So my neighbor thinks my gutters are the cause of flooding in her basement. I'm not sure if the water is coming in around her windows or a crack in her foundation or what. Now, my gutters drain DOWN slope from her house by a couple feet (the extension is really long and buried so that it comes out behind our homes. Her response? There must be either be a blockage or a hole in the gutters. Ok....then why does tons of water come out of them still?
Now this woman's house sits BELOW mine. She's just at a low spot for the street. Every rain storm she gets a lake in her backyard. I'm sure my gutters are responsible for that too.
So her last suggestion was for me to reroute my one gutter into my flower bed. Basically let all the water drain right into my foundation. Uh-huh... I politely told her that we were getting all new gutters and I was sure they'd be installed properly.
So yesterday before I even went out to talk with the crew she came over and started in on them about are they putting in gutters and the current ones are causing her basement to flood and yadda yadda yadda. The crew leader was like, um...what's up with your neighbor?
Can you believe she started demanding things from a construction crew at MY house??? :mad: The crew couldn't. My question is what do I tell this woman when the new gutters are installed in the same place? The crew agrees with me that the current configuration is the best one for my house. I cannot help that her house sits below mine. I just can't. I know she's going to come over and be mad and demand that I redo it. How do I politely tell her it isn't my problem?
This is the same issue that has happened with the woman accross the street from me and her neighbor. I have written about this complaining neighbor before on dog walking issues!!!
The neigbor getting the water complained so much that the town had to be called in. Very long story made short.... the town inspected the yards and determined that is what happens when you buy a house that is lower then your neighbors. They complaining neighbor had to add a drain in her yard and made some changes to a flower bed to redirect water flow.
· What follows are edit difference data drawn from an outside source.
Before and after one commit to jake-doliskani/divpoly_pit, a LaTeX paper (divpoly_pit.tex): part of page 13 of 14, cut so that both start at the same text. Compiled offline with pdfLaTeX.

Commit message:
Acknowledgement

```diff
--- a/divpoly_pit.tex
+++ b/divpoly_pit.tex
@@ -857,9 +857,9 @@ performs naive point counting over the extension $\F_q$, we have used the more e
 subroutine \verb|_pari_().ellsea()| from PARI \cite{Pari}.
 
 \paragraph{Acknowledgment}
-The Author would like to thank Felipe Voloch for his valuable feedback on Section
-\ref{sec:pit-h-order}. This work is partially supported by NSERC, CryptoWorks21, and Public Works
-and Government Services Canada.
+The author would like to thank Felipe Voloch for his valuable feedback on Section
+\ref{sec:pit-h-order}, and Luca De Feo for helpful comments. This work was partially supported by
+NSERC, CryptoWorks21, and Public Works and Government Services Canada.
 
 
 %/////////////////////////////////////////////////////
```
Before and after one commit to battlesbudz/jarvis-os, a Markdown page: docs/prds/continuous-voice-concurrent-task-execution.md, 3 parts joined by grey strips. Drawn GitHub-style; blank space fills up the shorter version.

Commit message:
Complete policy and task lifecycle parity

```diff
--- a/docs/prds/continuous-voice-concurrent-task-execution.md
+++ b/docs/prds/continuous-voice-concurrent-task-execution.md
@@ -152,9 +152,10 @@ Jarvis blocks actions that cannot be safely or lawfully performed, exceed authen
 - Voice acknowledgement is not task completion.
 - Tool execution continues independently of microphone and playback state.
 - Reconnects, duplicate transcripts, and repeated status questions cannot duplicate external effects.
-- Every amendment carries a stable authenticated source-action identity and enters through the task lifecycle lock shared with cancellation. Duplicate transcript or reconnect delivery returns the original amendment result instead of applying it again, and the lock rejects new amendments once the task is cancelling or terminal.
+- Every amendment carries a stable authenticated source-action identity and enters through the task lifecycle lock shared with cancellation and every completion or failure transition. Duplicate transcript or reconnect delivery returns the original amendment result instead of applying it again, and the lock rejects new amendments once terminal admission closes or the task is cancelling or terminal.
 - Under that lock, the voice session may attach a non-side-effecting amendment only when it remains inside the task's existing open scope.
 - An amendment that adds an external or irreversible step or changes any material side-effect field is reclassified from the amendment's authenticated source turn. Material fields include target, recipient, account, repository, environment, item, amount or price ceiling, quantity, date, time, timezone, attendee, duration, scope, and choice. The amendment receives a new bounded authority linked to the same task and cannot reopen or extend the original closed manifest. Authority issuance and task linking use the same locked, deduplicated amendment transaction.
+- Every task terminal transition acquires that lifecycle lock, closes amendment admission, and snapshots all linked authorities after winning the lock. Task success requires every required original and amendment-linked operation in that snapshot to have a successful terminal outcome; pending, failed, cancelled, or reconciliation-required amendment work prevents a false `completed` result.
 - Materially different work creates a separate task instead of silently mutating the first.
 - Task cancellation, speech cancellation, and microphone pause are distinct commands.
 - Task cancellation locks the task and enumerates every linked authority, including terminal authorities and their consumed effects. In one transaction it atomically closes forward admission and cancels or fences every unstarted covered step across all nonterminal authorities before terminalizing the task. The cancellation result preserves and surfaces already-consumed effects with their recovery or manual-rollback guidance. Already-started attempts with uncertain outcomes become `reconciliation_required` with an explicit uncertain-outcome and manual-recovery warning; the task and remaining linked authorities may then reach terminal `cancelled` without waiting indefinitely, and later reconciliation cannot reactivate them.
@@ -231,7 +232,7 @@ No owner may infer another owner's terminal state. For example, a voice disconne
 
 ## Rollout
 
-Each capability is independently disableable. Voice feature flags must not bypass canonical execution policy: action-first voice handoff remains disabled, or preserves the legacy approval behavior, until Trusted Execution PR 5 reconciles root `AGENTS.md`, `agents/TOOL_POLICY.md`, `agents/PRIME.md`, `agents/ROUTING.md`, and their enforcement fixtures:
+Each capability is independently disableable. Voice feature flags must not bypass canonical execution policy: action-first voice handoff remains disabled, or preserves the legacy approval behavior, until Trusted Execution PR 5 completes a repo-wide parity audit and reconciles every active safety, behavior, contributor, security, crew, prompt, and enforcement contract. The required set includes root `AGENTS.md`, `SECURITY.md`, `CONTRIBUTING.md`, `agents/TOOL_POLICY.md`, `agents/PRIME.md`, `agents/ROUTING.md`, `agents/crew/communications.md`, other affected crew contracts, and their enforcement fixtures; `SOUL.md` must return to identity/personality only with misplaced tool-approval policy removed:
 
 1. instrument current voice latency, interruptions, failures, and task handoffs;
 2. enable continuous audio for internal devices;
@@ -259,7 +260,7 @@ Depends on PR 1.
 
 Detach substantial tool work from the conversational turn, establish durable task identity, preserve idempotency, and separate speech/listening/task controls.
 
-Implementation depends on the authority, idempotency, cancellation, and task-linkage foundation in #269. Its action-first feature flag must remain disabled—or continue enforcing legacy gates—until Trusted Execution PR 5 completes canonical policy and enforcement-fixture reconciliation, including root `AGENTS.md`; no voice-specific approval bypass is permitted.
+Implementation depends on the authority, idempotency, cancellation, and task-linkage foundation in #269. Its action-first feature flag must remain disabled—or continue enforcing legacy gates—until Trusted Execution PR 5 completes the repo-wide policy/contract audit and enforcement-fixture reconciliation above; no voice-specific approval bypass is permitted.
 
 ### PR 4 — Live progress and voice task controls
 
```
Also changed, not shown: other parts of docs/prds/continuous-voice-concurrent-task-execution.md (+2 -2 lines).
The town determined that my friend did not do anything that caused the water flow issue.
This complaining neigbor also spoke to my friends workers telling them they had to change what they were doing. The worker was very nice but stern and told her that she was not the one paying his bill so he would not take any orders frm her.
The property we are building on is lower than everyone around it (gives us privacy--I actually like it, but is 5.5 acres, square so it is not a typical lot) and it is big enough that we are building on a high point within it--i.e., we still have room for water to drain away. Anyway, the point being the neighbor has a manmade pond that they are draining illegally into our lot (I suspect previous owners did it, not the current owners). We chose rather than make a fuss upon moving into the neighborhood to have a drain built that will shuttle the water across our property into our creek on the far side. So I guess my point is twofold. It is possible to be draining your water illegally somehow so make sure you are not (I am guessing not since you had crew out there looking at it). Second, this woman needs to install a drain--her property is lower than yours, it is called gravity.
I think I would just politely ignore her. It does not sound like this woman will ever be happy.
Muffins are for people who don't have the 'nads to order cake for breakfast.
--Seth, "Kitchen Confidential" (the show, not the book)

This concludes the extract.